By Eleanor Coeer, Pictures by Dan Bolognese

Harper Collins, 1995

It was spring, 1860. Bill saw a sign in the post office at Fort Laramie. The sign said: WANTED. RIDERS FOR THE PONY EXPRESS. Young, skinny fellows under 18. Orphans welcome. $25 dollars a week. “That’s the kind of job I want!” said Bill.

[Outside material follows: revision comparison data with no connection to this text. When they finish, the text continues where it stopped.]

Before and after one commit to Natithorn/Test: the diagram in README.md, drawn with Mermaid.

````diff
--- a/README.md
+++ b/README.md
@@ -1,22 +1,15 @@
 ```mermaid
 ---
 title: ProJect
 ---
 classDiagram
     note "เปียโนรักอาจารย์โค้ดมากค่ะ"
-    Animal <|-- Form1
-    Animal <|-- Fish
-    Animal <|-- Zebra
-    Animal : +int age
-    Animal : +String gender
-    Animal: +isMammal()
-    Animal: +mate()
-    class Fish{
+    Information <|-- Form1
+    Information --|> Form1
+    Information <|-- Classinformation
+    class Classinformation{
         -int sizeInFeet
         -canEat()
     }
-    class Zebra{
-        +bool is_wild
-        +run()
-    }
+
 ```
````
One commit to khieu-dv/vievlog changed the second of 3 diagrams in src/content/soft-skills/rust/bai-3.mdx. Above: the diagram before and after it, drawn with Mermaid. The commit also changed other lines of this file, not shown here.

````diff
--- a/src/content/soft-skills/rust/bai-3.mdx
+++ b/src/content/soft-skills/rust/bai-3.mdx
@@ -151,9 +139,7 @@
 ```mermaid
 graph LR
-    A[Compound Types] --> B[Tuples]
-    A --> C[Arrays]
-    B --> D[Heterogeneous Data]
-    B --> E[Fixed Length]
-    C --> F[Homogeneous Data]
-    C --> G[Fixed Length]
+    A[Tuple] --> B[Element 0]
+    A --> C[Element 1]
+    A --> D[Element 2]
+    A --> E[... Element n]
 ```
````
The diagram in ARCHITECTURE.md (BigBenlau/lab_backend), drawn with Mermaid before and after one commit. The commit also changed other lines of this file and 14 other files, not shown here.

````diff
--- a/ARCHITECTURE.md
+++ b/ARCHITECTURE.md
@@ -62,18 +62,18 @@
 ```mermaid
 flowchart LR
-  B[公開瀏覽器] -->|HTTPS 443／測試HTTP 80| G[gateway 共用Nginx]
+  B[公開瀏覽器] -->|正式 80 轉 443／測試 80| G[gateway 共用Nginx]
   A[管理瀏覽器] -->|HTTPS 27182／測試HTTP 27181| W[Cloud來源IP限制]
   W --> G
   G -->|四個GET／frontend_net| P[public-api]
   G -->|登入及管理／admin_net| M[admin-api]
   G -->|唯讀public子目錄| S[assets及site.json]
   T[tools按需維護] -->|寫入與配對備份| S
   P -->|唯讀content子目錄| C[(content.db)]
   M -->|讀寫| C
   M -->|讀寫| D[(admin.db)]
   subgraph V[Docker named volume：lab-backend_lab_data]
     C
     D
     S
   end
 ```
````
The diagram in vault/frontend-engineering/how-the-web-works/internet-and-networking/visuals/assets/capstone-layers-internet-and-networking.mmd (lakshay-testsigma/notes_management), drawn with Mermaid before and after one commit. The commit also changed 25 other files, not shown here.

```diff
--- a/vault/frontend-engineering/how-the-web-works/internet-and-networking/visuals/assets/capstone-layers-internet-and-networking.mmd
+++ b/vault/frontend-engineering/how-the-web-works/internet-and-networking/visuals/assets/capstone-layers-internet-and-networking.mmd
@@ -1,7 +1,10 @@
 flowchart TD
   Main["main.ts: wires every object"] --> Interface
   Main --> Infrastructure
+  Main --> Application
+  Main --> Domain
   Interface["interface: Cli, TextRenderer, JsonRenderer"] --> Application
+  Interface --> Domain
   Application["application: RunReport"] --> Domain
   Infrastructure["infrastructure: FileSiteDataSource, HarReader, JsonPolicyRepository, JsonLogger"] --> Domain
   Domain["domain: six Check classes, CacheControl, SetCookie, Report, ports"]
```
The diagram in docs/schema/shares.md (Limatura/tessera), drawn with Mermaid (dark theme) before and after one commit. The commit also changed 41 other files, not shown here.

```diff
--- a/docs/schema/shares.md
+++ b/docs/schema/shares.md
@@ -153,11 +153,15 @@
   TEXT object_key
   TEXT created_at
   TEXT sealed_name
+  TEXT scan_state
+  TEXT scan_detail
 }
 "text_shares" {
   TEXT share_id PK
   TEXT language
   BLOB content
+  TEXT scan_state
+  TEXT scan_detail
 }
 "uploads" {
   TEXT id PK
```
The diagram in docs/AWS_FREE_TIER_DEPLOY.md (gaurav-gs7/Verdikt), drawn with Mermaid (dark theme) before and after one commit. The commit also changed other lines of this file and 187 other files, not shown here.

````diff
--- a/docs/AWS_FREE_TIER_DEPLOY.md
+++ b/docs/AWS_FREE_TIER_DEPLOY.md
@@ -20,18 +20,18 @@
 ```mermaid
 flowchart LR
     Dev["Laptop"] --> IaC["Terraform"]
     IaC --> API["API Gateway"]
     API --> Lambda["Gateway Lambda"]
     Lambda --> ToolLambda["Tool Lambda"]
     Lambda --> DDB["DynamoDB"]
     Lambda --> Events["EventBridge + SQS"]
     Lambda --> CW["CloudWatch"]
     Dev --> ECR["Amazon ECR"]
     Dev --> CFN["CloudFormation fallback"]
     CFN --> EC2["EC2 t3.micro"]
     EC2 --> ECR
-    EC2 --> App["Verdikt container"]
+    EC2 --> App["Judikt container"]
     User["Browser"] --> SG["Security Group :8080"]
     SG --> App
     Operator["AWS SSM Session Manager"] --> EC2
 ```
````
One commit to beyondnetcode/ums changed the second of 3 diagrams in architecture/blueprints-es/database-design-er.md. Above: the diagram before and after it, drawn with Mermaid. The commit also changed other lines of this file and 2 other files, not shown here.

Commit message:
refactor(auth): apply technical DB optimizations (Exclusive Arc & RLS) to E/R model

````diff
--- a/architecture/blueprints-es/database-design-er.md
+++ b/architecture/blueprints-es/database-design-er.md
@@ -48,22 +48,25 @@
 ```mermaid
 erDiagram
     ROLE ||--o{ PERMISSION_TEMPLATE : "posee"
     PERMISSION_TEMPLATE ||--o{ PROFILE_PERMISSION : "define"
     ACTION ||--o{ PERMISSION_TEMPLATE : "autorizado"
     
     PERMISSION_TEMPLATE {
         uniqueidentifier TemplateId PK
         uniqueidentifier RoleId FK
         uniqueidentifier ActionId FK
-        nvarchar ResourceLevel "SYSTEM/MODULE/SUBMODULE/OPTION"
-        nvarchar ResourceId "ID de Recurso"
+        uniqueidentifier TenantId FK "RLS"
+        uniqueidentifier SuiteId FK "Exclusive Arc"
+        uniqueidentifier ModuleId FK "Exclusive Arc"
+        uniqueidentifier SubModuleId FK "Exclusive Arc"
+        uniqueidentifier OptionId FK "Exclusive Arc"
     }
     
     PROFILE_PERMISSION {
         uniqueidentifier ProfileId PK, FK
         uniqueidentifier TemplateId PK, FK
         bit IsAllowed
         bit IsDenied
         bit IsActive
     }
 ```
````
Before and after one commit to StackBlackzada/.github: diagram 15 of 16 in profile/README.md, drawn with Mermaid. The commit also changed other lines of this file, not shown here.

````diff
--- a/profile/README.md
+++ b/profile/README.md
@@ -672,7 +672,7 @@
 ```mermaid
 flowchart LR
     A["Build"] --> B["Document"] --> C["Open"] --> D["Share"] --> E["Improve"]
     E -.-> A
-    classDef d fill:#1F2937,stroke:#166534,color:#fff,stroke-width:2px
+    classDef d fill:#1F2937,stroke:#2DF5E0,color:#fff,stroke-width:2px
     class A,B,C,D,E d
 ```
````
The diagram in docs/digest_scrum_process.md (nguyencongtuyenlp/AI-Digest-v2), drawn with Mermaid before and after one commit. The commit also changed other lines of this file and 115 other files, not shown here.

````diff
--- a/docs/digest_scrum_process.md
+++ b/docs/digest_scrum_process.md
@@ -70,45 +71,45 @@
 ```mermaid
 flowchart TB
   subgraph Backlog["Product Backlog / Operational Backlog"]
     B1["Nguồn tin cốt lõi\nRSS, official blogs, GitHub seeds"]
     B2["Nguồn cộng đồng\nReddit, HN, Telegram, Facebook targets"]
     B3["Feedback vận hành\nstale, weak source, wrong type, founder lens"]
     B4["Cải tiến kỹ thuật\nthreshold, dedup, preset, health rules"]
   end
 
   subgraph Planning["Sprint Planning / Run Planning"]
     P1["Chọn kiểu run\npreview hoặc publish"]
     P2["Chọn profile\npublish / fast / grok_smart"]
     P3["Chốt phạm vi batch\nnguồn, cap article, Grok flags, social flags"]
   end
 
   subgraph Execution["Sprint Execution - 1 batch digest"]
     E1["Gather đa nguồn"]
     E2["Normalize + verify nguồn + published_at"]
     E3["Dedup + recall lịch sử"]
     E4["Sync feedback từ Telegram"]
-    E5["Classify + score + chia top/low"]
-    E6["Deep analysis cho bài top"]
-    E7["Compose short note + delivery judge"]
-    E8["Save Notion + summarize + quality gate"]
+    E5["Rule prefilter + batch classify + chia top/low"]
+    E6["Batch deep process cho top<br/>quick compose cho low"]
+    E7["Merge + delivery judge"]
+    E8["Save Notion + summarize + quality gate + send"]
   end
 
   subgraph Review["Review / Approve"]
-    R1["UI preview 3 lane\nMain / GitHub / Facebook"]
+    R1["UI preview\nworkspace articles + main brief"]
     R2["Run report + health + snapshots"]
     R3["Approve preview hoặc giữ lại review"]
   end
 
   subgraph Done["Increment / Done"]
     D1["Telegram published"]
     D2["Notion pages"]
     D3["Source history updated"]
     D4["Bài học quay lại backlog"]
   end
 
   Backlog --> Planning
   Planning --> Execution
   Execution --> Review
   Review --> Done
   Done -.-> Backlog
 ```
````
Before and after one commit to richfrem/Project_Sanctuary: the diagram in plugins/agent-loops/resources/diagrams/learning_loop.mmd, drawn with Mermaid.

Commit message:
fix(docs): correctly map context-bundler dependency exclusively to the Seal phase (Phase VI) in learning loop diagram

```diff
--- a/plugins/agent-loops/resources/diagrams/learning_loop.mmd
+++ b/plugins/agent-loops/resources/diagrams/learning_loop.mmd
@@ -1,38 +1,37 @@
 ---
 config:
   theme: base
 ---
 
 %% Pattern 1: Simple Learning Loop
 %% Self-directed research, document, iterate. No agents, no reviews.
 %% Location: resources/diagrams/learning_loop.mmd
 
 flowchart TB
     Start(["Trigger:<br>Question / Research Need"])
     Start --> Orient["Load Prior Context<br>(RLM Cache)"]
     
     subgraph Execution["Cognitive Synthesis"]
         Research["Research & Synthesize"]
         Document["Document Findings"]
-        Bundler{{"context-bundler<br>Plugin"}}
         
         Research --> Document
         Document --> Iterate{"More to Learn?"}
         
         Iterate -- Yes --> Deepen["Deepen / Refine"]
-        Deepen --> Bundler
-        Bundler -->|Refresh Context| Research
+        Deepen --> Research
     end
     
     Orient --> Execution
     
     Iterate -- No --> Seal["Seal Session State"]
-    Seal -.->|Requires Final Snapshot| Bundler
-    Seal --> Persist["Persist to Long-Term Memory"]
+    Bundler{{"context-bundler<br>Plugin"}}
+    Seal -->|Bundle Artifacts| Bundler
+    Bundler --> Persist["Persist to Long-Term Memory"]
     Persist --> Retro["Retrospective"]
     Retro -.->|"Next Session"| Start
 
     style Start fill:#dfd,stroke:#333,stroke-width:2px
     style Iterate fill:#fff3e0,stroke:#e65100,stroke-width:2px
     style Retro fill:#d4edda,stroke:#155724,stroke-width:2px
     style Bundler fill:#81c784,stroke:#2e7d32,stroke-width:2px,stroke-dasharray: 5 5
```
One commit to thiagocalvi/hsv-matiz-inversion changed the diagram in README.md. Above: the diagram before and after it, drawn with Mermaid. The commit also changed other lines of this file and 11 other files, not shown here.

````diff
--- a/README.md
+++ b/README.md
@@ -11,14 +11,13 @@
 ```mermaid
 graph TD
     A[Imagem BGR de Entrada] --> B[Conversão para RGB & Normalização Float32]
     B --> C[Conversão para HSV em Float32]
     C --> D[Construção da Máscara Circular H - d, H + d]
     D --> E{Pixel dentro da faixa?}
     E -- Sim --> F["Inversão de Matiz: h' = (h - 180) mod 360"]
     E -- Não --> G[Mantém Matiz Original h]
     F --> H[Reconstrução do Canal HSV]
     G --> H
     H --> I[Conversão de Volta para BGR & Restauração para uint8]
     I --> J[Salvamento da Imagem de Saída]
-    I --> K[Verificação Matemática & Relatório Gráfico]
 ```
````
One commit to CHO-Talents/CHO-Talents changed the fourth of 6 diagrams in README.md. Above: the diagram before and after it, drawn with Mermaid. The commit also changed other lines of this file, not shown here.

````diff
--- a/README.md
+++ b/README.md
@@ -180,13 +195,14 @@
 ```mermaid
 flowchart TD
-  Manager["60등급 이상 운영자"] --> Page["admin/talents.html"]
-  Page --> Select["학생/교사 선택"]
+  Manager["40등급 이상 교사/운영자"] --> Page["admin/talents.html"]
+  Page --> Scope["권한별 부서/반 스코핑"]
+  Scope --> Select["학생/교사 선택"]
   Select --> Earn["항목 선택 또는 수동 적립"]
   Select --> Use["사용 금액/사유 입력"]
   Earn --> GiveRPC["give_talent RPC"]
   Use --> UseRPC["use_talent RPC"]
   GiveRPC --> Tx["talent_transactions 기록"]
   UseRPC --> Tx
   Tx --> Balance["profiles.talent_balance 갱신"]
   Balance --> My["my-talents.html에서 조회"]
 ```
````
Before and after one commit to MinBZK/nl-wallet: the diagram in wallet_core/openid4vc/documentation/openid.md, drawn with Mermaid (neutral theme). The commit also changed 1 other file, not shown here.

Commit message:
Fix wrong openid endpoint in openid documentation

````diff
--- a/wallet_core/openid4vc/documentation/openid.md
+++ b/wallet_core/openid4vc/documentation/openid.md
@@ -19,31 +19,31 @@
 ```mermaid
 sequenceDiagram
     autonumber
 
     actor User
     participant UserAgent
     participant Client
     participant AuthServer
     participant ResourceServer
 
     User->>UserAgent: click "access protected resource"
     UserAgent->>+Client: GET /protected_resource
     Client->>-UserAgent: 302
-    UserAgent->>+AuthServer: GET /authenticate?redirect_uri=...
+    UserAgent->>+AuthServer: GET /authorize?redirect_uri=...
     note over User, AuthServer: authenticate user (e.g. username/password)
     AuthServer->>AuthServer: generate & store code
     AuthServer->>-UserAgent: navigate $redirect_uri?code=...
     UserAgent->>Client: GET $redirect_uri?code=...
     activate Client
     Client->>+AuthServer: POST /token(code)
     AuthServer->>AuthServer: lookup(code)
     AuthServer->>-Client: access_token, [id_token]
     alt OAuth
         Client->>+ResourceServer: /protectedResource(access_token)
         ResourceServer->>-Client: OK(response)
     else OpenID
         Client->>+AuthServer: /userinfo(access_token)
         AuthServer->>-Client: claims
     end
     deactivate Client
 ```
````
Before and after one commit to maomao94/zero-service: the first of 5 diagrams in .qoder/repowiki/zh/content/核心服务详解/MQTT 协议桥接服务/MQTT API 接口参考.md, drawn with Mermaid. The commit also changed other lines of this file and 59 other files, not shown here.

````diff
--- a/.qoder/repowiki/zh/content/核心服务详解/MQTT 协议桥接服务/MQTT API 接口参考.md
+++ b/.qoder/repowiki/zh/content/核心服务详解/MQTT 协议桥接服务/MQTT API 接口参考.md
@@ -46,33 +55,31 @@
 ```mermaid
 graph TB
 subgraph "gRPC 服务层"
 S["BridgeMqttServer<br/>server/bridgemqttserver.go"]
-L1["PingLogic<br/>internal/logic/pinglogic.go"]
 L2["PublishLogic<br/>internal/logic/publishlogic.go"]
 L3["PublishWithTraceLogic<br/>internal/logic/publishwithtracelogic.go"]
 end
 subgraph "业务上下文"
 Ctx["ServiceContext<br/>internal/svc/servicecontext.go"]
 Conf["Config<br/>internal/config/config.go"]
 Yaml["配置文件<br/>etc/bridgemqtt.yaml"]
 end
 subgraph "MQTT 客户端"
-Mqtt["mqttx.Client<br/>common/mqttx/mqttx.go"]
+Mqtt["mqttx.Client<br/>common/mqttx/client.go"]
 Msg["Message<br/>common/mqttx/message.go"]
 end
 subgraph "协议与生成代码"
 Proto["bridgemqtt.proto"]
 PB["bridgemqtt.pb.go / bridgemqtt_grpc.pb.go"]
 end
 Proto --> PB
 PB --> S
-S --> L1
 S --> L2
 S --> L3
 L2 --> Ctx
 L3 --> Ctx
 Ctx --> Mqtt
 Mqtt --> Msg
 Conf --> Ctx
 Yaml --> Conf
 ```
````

I am awfully partial to books about the Wild West. There’s something so romantically desolate (desolately romantic?) about riding on the open range, eating out of a chuck wagon and sleeping under the stars which appeals to the Annie Oakley in me. (I can conveniently forget that back then, people used corn cobs instead of toilet paper.)   Continue reading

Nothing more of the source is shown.